You Got to Be Kidding!: The Cultural Arsonist’s Satirical Reading of The Bible
Dr. Joe Wenke
Trans Über LLC
Wenke bills Kidding as a “satirical reading” of the Bible. Yes, his language is snarky and irreverent, but as Anna Russell used to say in her famous take-offs on Wagner’s Ring cycle, “I’m not making this up, you know.” No matter how the fundamentalists want to praise the sanctity of a marriage between one man and one woman, which they claim is borne out by biblical injunction, Wenke points to Solomon’s 700 wives and 300 concubines, noting that while God resented their foreignness, He was cool with the numbers. Wenke takes the reader through Old and New Testaments, wittily and wisely, time after time drawing out the reaction (as in the cherry-picking possibilities of Leviticus and other books),”Oh, really?” Gisele Xtravaganza graces the cover.
Pickle in the Middle Murder: A Shay O’Hanlon Caper
A Renaissance Fair treat turns to murder, murder most foul, committed in a Porta privy. Worse yet, her lover, officer JT Bordeaux, is charged with the killing. The usual gang rallies round to find the real killer–friends Coop and Eddy, hounds Dawg and Bogey–but the atmosphere in Chandler’s third caper is darker and more intense. Corpse Russell Krasski was a child trafficker with an unsettling connection to JT, and while sleuthing, Shay finds evidence that questions JT’s fidelity. Mainstay Rocky drops a bombshell–he is to wed his love Tulip–but that knot is not tied in this installment. Now, with marriage available to all Minnesotans, what might we expect for volume four? Something tasty, no doubt, topped with a pickle–and relish.
Martin Duberman Reader: The Essential Historical, Biographical, and Autobiographical Writings
The New Press
Duberman is the author of many books on many topics, from non-fiction (The Worlds of Lincoln Kirsten; Stonewall; About Time: Exploring the Gay Past) to fiction (Haymarket) and drama (Male Armor: Selected Plays, 1968-1974). The collection covers a lifetime of Duberman’s writings, well known for their historicity and attention to the individual experience, as exemplified here in “The Stonewall Riots.” All of these pieces have been previously published, yet the excerpts are strong enough to stand on their own and illuminate Duberman’s half a century of working for social change in many areas, times he has lived through and observed first hand. Whether you are familiar with or new to Duberman’s writing, this volume provides valuable, insightful reading and will point the way to further exploration.
A Horse Named Sorrow

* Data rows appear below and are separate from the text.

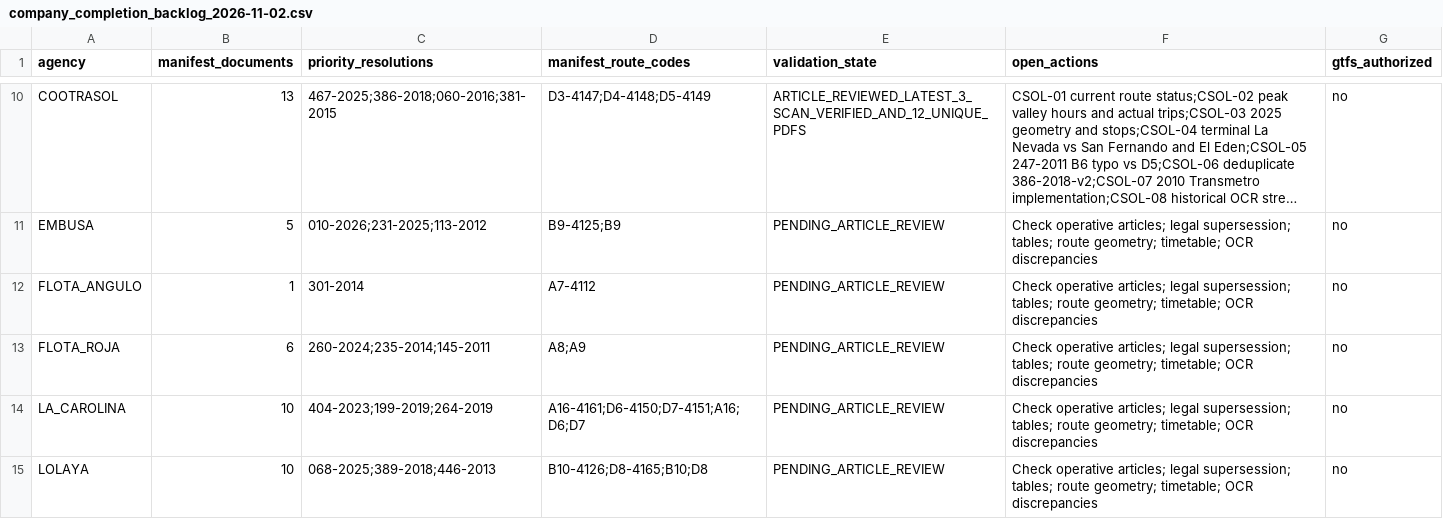
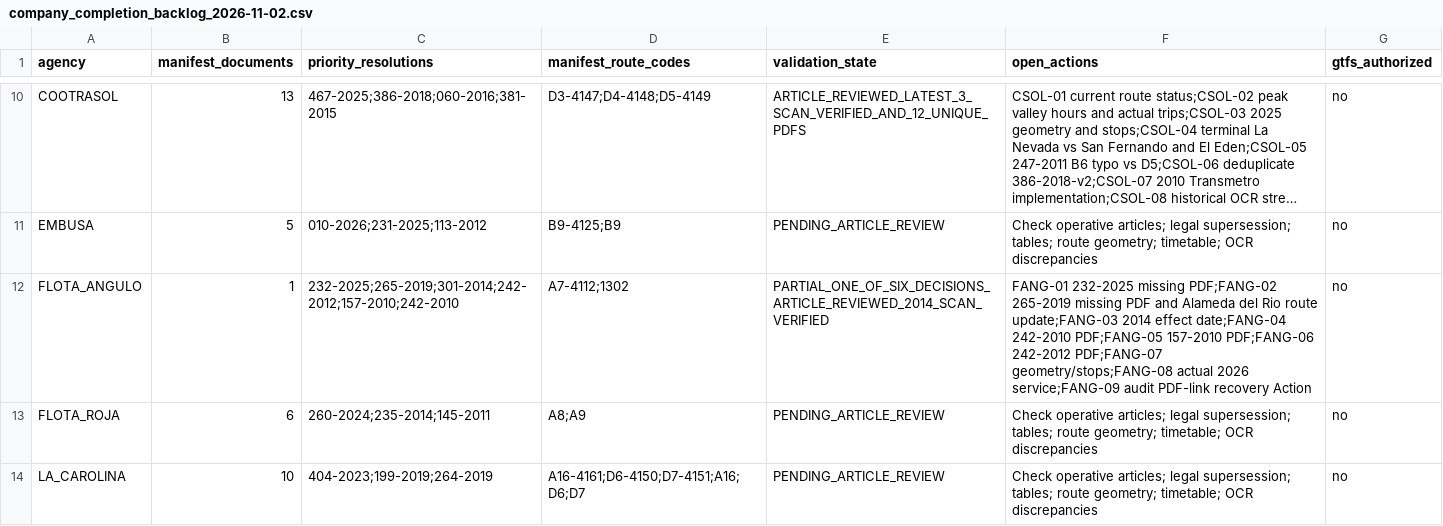
Before and after one commit to ColombiaTransit/gtfs-barranquilla-urbanas, a CSV file: sources/amb/company_completion_backlog_2026-11-02.csv, drawn as a sheet; only a part is shown, gaps mark what is left out; the shorter side is filled out with more unchanged rows; long unchanged cells end in …; the diff names each change by its address in the sheet, - before the commit and + after, or states it on an @@ line.

Commit message:
research: document Flota Angulo one of six source PDFs reviewed and nine open actions; do not mark completed

```diff
--- a/sources/amb/company_completion_backlog_2026-11-02.csv
+++ b/sources/amb/company_completion_backlog_2026-11-02.csv
-C12 (priority_resolutions): 301-2014
+C12 (priority_resolutions): 232-2025;265-2019;301-2014;242-2012;157-2010;242-2010
-D12 (manifest_route_codes): A7-4112
+D12 (manifest_route_codes): A7-4112;1302
-E12 (validation_state): PENDING_ARTICLE_REVIEW
+E12 (validation_state): PARTIAL_ONE_OF_SIX_DECISIONS_ARTICLE_REVIEWED_2014_SCAN_VERIFIED
-F12 (open_actions): Check operative articles; legal supersession; tables; route geometry; timetable; OCR discrepancies
+F12 (open_actions): FANG-01 232-2025 missing PDF;FANG-02 265-2019 missing PDF and Alameda del Rio route update;FANG-03 2014 effect date;FANG-04 242-2010 PDF;FANG-05 157-2010 PDF;FANG-06 242-2012 PDF;FANG-07 geometry/stops;FANG-08 actual 2026 service;FANG-09 audit PDF-link recovery Action
```
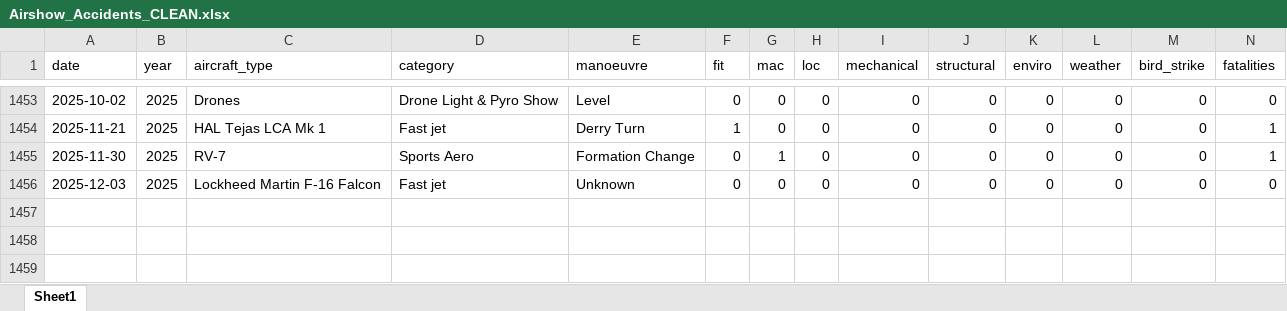
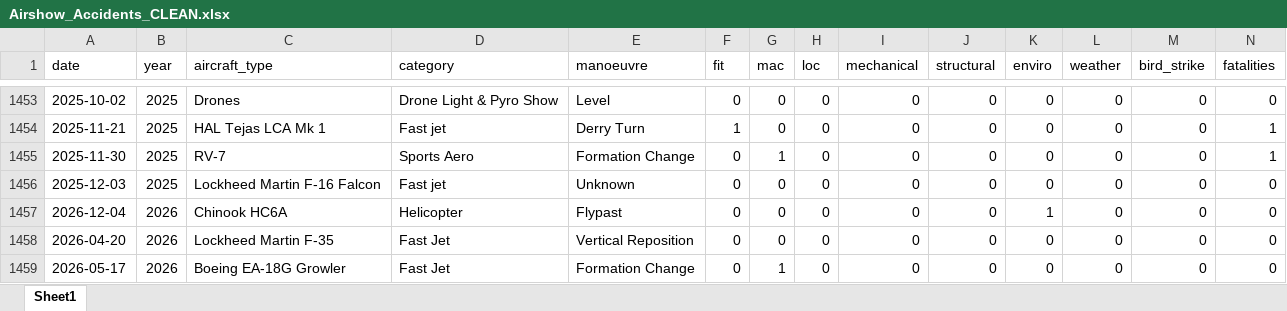
Before and after one commit to mkarachalios-1/airshow-safety-streamlit, an Excel workbook: data/Airshow_Accidents_CLEAN.xlsx, sheet Sheet1, drawn as a sheet; only a part is shown, gaps mark what is left out; values as stored, in another font and other column widths than the file's, no borders; rows hold the shown columns only; the diff names each change by its address in the sheet, - before the commit and + after, or states it on an @@ line.

```diff
--- a/data/Airshow_Accidents_CLEAN.xlsx (sheet Sheet1)
+++ b/data/Airshow_Accidents_CLEAN.xlsx (sheet Sheet1)
+row 1457: 2026-12-04 | 2026 | Chinook HC6A | Helicopter | Flypast | 0 | 0 | 0 | 0 | 0 | 1 | 0 | 0 | 0
+row 1458: 2026-04-20 | 2026 | Lockheed Martin F-35 | Fast Jet | Vertical Reposition | 0 | 0 | 0 | 0 | 0 | 0 | 0 | 0 | 0
+row 1459: 2026-05-17 | 2026 | Boeing EA-18G Growler | Fast Jet | Formation Change | 0 | 1 | 0 | 0 | 0 | 0 | 0 | 0 | 0
```
Also changed, not shown: 1 other file.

San Francisco in the 1980s -1990s seems further removed in time than it is in literal years; closer to the massacre at Wounded Knee, one of the novel’s themes, than our present days. Narrator Seamus Blake, twenty-one, meets a newcomer to San Francisco and experiences a rush of hope. Handsome Jimmy Keane, fresh from Buffalo, New York, on his string-bedecked bicycle, may be the love and salvation that Seamus (or “Shame” as Jimmy aptly nicknames him) has been seeking. But like many thousands during that time, Jimmy falls ill and dies after making Seamus promise to “Take me home the way I came.” Seamus sets out on the bike with Jimmy’s ashes in a purple velvet bag on this lyrical odyssey of love and loss.